## About this task
Could you copy every line of the data that contains the word "assets"?

Front-end code edit data:

________________________________________

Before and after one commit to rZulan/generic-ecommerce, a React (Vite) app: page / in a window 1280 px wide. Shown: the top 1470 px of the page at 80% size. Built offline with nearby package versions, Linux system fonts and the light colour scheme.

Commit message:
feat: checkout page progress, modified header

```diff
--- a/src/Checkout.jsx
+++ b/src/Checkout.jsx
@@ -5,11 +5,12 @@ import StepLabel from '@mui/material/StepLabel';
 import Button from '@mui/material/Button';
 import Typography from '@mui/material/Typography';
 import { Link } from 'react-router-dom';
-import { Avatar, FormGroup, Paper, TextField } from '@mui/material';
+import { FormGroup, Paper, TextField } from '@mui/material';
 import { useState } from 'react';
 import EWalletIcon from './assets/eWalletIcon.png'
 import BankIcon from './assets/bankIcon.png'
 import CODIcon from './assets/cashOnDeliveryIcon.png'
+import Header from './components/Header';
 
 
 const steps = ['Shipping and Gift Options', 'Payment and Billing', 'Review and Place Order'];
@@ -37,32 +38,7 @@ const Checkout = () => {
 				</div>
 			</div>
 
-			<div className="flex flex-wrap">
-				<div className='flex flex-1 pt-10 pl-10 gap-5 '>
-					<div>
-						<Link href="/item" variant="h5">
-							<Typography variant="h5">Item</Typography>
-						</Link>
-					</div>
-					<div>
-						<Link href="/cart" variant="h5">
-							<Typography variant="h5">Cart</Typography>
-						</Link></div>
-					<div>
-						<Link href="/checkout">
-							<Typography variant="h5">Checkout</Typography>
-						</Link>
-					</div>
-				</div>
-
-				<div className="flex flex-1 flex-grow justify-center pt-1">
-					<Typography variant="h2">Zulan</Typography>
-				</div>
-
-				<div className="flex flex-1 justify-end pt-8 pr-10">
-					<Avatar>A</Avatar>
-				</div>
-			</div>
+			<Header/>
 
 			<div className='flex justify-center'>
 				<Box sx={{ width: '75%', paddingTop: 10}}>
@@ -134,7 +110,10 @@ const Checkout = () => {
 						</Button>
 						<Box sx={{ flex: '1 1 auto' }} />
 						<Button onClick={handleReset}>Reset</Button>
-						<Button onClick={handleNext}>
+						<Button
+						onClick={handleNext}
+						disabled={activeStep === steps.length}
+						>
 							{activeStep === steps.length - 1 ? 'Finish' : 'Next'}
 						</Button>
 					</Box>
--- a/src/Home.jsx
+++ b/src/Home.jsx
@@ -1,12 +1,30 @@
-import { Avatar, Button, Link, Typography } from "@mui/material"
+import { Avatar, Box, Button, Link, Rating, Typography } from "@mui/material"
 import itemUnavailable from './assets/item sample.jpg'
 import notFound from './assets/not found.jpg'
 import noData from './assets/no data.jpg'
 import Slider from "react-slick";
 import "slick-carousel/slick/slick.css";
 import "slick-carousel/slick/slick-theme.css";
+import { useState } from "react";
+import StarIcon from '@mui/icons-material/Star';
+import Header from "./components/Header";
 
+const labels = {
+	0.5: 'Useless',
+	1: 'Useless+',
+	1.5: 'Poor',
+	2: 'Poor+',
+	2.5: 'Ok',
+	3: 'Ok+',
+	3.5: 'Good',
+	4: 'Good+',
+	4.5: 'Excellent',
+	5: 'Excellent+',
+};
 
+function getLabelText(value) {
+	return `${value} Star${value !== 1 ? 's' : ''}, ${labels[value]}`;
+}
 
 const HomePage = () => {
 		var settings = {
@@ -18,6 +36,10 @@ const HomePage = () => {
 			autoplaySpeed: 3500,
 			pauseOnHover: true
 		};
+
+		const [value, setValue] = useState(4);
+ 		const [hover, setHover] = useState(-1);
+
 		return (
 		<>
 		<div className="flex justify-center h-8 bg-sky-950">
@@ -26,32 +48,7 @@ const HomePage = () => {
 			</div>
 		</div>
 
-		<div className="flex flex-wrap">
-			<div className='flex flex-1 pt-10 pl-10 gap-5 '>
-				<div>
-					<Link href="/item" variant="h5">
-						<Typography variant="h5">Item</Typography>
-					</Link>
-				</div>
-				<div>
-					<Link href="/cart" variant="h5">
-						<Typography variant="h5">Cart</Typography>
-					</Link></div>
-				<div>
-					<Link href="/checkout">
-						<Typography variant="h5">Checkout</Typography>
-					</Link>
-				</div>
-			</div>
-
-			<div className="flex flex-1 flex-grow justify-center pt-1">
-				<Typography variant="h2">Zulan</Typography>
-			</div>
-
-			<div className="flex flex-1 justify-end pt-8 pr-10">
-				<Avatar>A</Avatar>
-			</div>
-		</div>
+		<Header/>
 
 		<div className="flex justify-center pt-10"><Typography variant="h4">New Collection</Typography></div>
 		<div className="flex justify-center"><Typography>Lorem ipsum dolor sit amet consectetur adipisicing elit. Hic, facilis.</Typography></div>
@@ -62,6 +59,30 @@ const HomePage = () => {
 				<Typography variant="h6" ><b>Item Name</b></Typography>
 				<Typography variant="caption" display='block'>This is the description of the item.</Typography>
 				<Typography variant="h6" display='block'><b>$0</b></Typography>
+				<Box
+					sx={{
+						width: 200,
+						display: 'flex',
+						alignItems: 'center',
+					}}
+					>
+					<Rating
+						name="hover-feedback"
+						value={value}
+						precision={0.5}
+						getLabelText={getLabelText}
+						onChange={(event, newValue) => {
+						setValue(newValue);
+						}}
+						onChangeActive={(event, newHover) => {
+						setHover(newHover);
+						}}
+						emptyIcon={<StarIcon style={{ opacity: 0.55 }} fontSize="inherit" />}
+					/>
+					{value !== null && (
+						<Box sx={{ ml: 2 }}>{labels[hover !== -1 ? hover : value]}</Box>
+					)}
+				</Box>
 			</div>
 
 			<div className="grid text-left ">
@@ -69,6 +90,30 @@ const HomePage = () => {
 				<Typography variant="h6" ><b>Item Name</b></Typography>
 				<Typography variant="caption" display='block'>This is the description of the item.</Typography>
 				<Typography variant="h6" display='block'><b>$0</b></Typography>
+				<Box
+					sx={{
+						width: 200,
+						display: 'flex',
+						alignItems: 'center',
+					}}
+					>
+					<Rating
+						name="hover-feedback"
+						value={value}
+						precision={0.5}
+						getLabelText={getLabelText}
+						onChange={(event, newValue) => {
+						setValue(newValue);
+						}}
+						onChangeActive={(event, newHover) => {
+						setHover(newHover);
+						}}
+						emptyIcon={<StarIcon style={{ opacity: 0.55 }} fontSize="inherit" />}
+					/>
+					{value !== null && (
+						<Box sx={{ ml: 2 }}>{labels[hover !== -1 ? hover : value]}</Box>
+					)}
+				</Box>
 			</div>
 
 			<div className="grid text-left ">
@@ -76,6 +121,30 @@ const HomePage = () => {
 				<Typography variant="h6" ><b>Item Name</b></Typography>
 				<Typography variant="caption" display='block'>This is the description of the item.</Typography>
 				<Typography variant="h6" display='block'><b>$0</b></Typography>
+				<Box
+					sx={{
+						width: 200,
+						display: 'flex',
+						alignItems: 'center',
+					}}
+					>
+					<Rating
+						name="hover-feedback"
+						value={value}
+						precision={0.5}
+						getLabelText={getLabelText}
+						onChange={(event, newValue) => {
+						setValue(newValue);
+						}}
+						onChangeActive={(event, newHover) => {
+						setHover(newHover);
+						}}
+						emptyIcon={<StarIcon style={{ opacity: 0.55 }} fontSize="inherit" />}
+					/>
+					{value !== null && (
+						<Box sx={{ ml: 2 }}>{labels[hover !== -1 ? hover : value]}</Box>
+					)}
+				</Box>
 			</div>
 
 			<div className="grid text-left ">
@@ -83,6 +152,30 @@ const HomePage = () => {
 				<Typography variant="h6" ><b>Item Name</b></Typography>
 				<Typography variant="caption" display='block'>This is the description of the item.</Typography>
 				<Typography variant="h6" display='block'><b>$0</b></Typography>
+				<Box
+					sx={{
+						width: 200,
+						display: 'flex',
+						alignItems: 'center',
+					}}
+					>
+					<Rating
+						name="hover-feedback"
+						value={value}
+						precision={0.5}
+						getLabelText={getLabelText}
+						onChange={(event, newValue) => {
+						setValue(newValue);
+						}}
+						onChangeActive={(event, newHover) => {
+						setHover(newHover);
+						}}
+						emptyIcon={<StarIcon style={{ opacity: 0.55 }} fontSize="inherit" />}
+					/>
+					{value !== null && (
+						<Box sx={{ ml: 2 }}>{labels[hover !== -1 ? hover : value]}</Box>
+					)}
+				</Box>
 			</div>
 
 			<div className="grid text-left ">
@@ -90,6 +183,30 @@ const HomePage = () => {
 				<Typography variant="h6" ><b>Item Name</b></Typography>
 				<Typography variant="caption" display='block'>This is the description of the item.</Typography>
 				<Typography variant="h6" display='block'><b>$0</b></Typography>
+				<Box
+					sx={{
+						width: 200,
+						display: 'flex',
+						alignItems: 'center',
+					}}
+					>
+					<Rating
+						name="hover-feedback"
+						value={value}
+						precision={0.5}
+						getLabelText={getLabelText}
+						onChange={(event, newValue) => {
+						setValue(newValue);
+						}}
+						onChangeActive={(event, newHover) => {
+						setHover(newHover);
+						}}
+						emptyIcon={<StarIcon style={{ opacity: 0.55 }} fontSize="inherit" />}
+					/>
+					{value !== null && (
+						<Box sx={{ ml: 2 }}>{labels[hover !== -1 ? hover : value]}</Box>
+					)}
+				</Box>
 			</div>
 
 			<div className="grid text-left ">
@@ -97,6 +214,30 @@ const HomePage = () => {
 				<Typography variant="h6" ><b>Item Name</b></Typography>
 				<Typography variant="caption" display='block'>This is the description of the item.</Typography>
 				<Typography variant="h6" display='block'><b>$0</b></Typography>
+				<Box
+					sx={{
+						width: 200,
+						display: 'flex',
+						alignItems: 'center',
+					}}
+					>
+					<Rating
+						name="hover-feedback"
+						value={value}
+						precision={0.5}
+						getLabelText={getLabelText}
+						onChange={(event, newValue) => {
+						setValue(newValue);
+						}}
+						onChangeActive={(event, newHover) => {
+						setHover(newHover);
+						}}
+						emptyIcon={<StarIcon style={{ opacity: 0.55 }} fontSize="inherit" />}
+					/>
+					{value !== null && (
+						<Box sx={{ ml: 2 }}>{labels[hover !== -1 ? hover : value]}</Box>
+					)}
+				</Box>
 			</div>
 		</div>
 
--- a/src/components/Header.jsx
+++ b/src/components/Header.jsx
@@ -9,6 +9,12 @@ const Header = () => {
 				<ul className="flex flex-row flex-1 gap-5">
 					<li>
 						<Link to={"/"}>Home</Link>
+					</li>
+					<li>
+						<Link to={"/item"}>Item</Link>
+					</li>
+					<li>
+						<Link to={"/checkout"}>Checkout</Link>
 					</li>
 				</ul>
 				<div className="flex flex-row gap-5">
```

________________________________________

## The completed task
 import EWalletIcon from './assets/eWalletIcon.png'
 import BankIcon from './assets/bankIcon.png'
 import CODIcon from './assets/cashOnDeliveryIcon.png'
 import itemUnavailable from './assets/item sample.jpg'
 import notFound from './assets/not found.jpg'
 import noData from './assets/no data.jpg'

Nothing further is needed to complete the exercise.